* **PROBLEM REQUIREMENTS**: Each entry should be returned exactly as written, with no pictures carried over.

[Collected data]
'''
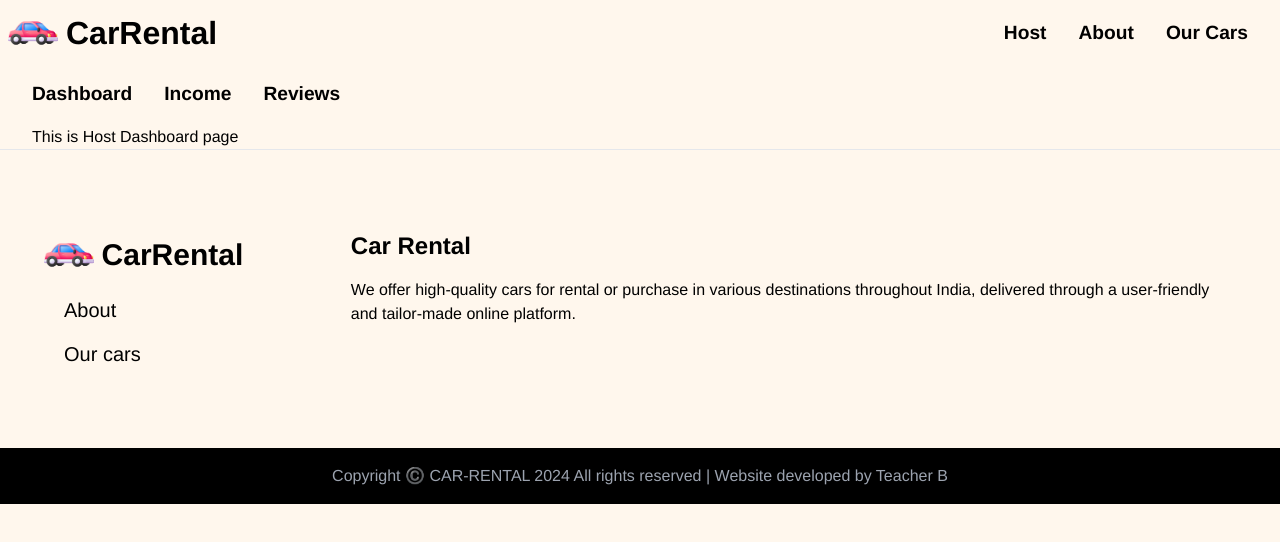
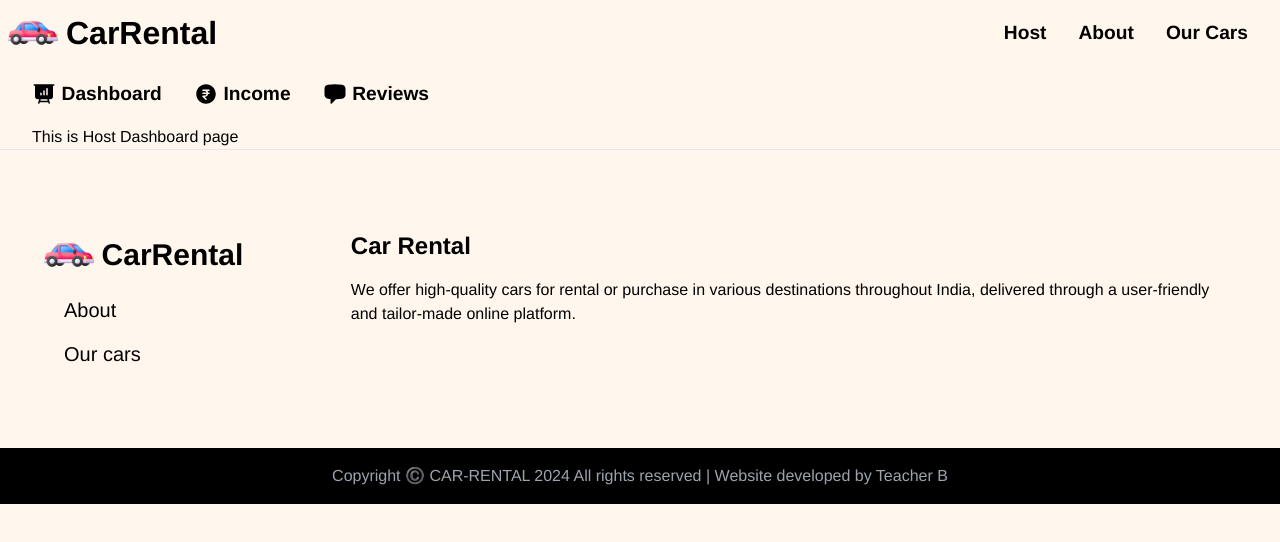
Before and after one commit to BhuvanThota/CarRental-V1.2, a React app: page /host in a window 1280 px wide. Built offline with nearby package versions, Linux system fonts and the light colour scheme; what miragejs would draw is missing.

Commit message:
Host Icon & ScrollToTop

```diff
--- a/index.jsx
+++ b/index.jsx
@@ -1,6 +1,8 @@
 import React from 'react'
 import ReactDom from 'react-dom/client'
 import { BrowserRouter, Routes, Route } from 'react-router-dom'
+
+import ScrollToTop from './pages/components/ScrollToTop.jsx'
 
 import Home from './pages/Home.jsx'
 import Layout from './pages/components/Layout.jsx'
@@ -19,6 +21,7 @@ import './server';
 
 ReactDom.createRoot(document.getElementById('root')).render(
   <BrowserRouter>
+    <ScrollToTop />
     <Routes>
       <Route path="/" element={<Layout />}  >
         <Route index element = {<Home />} />
--- a/pages/components/HostLayout.jsx
+++ b/pages/components/HostLayout.jsx
@@ -9,13 +9,23 @@ function HostLayout() {
             <nav className='host-navbar'>
                 <ul>
                     <li>
-                    <Link to=""> Dashboard</Link>
+                        <Link to="">
+                            <svg xmlns="http://www.w3.org/2000/svg" viewBox="0 0 24 24" fill="currentColor" className="size-6">
+                                <path fillRule="evenodd" d="M2.25 2.25a.75.75 0 0 0 0 1.5H3v10.5a3 3 0 0 0 3 3h1.21l-1.172 3.513a.75.75 0 0 0 1.424.474l.329-.987h8.418l.33.987a.75.75 0 0 0 1.422-.474l-1.17-3.513H18a3 3 0 0 0 3-3V3.75h.75a.75.75 0 0 0 0-1.5H2.25Zm6.04 16.5.5-1.5h6.42l.5 1.5H8.29Zm7.46-12a.75.75 0 0 0-1.5 0v6a.75.75 0 0 0 1.5 0v-6Zm-3 2.25a.75.75 0 0 0-1.5 0v3.75a.75.75 0 0 0 1.5 0V9Zm-3 2.25a.75.75 0 0 0-1.5 0v1.5a.75.75 0 0 0 1.5 0v-1.5Z" clipRule="evenodd" />
+                            </svg>
+                            Dashboard</Link>
                     </li>
-                <li>
-                    <Link to="income"> Income </Link>
+                    <li className='income-navbar'>
+                        <Link to="income"><svg xmlns="http://www.w3.org/2000/svg" viewBox="0 0 24 24" fill="currentColor" className="size-6">
+                            <path fillRule="evenodd" d="M12 2.25c-5.385 0-9.75 4.365-9.75 9.75s4.365 9.75 9.75 9.75 9.75-4.365 9.75-9.75S17.385 2.25 12 2.25ZM9 7.5A.75.75 0 0 0 9 9h1.5c.98 0 1.813.626 2.122 1.5H9A.75.75 0 0 0 9 12h3.622a2.251 2.251 0 0 1-2.122 1.5H9a.75.75 0 0 0-.53 1.28l3 3a.75.75 0 1 0 1.06-1.06L10.8 14.988A3.752 3.752 0 0 0 14.175 12H15a.75.75 0 0 0 0-1.5h-.825A3.733 3.733 0 0 0 13.5 9H15a.75.75 0 0 0 0-1.5H9Z" clipRule="evenodd" />
+                        </svg>
+                        Income </Link>
                     </li>
-                <li>
-                    <Link to="reviews"> Reviews</Link>
+                    <li className='reviews-navbar'>
+                        <Link to="reviews"> <svg xmlns="http://www.w3.org/2000/svg" viewBox="0 0 24 24" fill="currentColor" className="size-6">
+                            <path fillRule="evenodd" d="M4.848 2.771A49.144 49.144 0 0 1 12 2.25c2.43 0 4.817.178 7.152.52 1.978.292 3.348 2.024 3.348 3.97v6.02c0 1.946-1.37 3.678-3.348 3.97-1.94.284-3.916.455-5.922.505a.39.39 0 0 0-.266.112L8.78 21.53A.75.75 0 0 1 7.5 21v-3.955a48.842 48.842 0 0 1-2.652-.316c-1.978-.29-3.348-2.024-3.348-3.97V6.741c0-1.946 1.37-3.68 3.348-3.97Z" clipRule="evenodd" />
+                        </svg>
+                        Reviews</Link>
                     </li>
                 </ul>
             </nav>
--- /dev/null
+++ b/pages/components/ScrollToTop.jsx
@@ -0,0 +1,14 @@
+import { useEffect } from 'react';
+import { useLocation } from 'react-router-dom';
+
+function ScrollToTop() {
+  const { pathname } = useLocation();
+
+  useEffect(() => {
+    window.scrollTo(0, 0);  // Scroll to the top when pathname changes
+  }, [pathname]);
+
+  return null; // This component doesn't render anything
+}
+
+export default ScrollToTop;
--- a/pages/styles/host.css
+++ b/pages/styles/host.css
@@ -17,7 +17,23 @@
     font-weight: 600;
 }
 
+.host-navbar ul li a{
+    display: flex;
+    align-items: center;
+}
+.host-navbar ul li a svg{
+    margin-right: 0.35rem;
+}
+
 .host-navbar a:hover, .host-navbar a:active{
     color: #da5700;
     text-decoration: underline;
 }
+
+.income-navbar a:hover, .income-navbar a:active{
+    color: green;
+}
+
+.reviews-navbar a:hover, .reviews-navbar a:active{
+    color: rgb(4, 159, 255)
+}
```
Also changed, not shown: src/output.css. Lines whose indentation alone changed are shown as unchanged.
'''
* **YOUR SOLUTION**:
Before and after one commit to BhuvanThota/CarRental-V1.2, a React app: page /host in a window 1280 px wide. Built offline with nearby package versions, Linux system fonts and the light colour scheme; what miragejs would draw is missing.

Commit message:
Host Icon & ScrollToTop

```diff
--- a/index.jsx
+++ b/index.jsx
@@ -1,6 +1,8 @@
 import React from 'react'
 import ReactDom from 'react-dom/client'
 import { BrowserRouter, Routes, Route } from 'react-router-dom'
+
+import ScrollToTop from './pages/components/ScrollToTop.jsx'
 
 import Home from './pages/Home.jsx'
 import Layout from './pages/components/Layout.jsx'
@@ -19,6 +21,7 @@ import './server';
 
 ReactDom.createRoot(document.getElementById('root')).render(
   <BrowserRouter>
+    <ScrollToTop />
     <Routes>
       <Route path="/" element={<Layout />}  >
         <Route index element = {<Home />} />
--- a/pages/components/HostLayout.jsx
+++ b/pages/components/HostLayout.jsx
@@ -9,13 +9,23 @@ function HostLayout() {
             <nav className='host-navbar'>
                 <ul>
                     <li>
-                    <Link to=""> Dashboard</Link>
+                        <Link to="">
+                            <svg xmlns="http://www.w3.org/2000/svg" viewBox="0 0 24 24" fill="currentColor" className="size-6">
+                                <path fillRule="evenodd" d="M2.25 2.25a.75.75 0 0 0 0 1.5H3v10.5a3 3 0 0 0 3 3h1.21l-1.172 3.513a.75.75 0 0 0 1.424.474l.329-.987h8.418l.33.987a.75.75 0 0 0 1.422-.474l-1.17-3.513H18a3 3 0 0 0 3-3V3.75h.75a.75.75 0 0 0 0-1.5H2.25Zm6.04 16.5.5-1.5h6.42l.5 1.5H8.29Zm7.46-12a.75.75 0 0 0-1.5 0v6a.75.75 0 0 0 1.5 0v-6Zm-3 2.25a.75.75 0 0 0-1.5 0v3.75a.75.75 0 0 0 1.5 0V9Zm-3 2.25a.75.75 0 0 0-1.5 0v1.5a.75.75 0 0 0 1.5 0v-1.5Z" clipRule="evenodd" />
+                            </svg>
+                            Dashboard</Link>
                     </li>
-                <li>
-                    <Link to="income"> Income </Link>
+                    <li className='income-navbar'>
+                        <Link to="income"><svg xmlns="http://www.w3.org/2000/svg" viewBox="0 0 24 24" fill="currentColor" className="size-6">
+                            <path fillRule="evenodd" d="M12 2.25c-5.385 0-9.75 4.365-9.75 9.75s4.365 9.75 9.75 9.75 9.75-4.365 9.75-9.75S17.385 2.25 12 2.25ZM9 7.5A.75.75 0 0 0 9 9h1.5c.98 0 1.813.626 2.122 1.5H9A.75.75 0 0 0 9 12h3.622a2.251 2.251 0 0 1-2.122 1.5H9a.75.75 0 0 0-.53 1.28l3 3a.75.75 0 1 0 1.06-1.06L10.8 14.988A3.752 3.752 0 0 0 14.175 12H15a.75.75 0 0 0 0-1.5h-.825A3.733 3.733 0 0 0 13.5 9H15a.75.75 0 0 0 0-1.5H9Z" clipRule="evenodd" />
+                        </svg>
+                        Income </Link>
                     </li>
-                <li>
-                    <Link to="reviews"> Reviews</Link>
+                    <li className='reviews-navbar'>
+                        <Link to="reviews"> <svg xmlns="http://www.w3.org/2000/svg" viewBox="0 0 24 24" fill="currentColor" className="size-6">
+                            <path fillRule="evenodd" d="M4.848 2.771A49.144 49.144 0 0 1 12 2.25c2.43 0 4.817.178 7.152.52 1.978.292 3.348 2.024 3.348 3.97v6.02c0 1.946-1.37 3.678-3.348 3.97-1.94.284-3.916.455-5.922.505a.39.39 0 0 0-.266.112L8.78 21.53A.75.75 0 0 1 7.5 21v-3.955a48.842 48.842 0 0 1-2.652-.316c-1.978-.29-3.348-2.024-3.348-3.97V6.741c0-1.946 1.37-3.68 3.348-3.97Z" clipRule="evenodd" />
+                        </svg>
+                        Reviews</Link>
                     </li>
                 </ul>
             </nav>
--- /dev/null
+++ b/pages/components/ScrollToTop.jsx
@@ -0,0 +1,14 @@
+import { useEffect } from 'react';
+import { useLocation } from 'react-router-dom';
+
+function ScrollToTop() {
+  const { pathname } = useLocation();
+
+  useEffect(() => {
+    window.scrollTo(0, 0);  // Scroll to the top when pathname changes
+  }, [pathname]);
+
+  return null; // This component doesn't render anything
+}
+
+export default ScrollToTop;
--- a/pages/styles/host.css
+++ b/pages/styles/host.css
@@ -17,7 +17,23 @@
     font-weight: 600;
 }
 
+.host-navbar ul li a{
+    display: flex;
+    align-items: center;
+}
+.host-navbar ul li a svg{
+    margin-right: 0.35rem;
+}
+
 .host-navbar a:hover, .host-navbar a:active{
     color: #da5700;
     text-decoration: underline;
 }
+
+.income-navbar a:hover, .income-navbar a:active{
+    color: green;
+}
+
+.reviews-navbar a:hover, .reviews-navbar a:active{
+    color: rgb(4, 159, 255)
+}
```
Also changed, not shown: src/output.css. Lines whose indentation alone changed are shown as unchanged.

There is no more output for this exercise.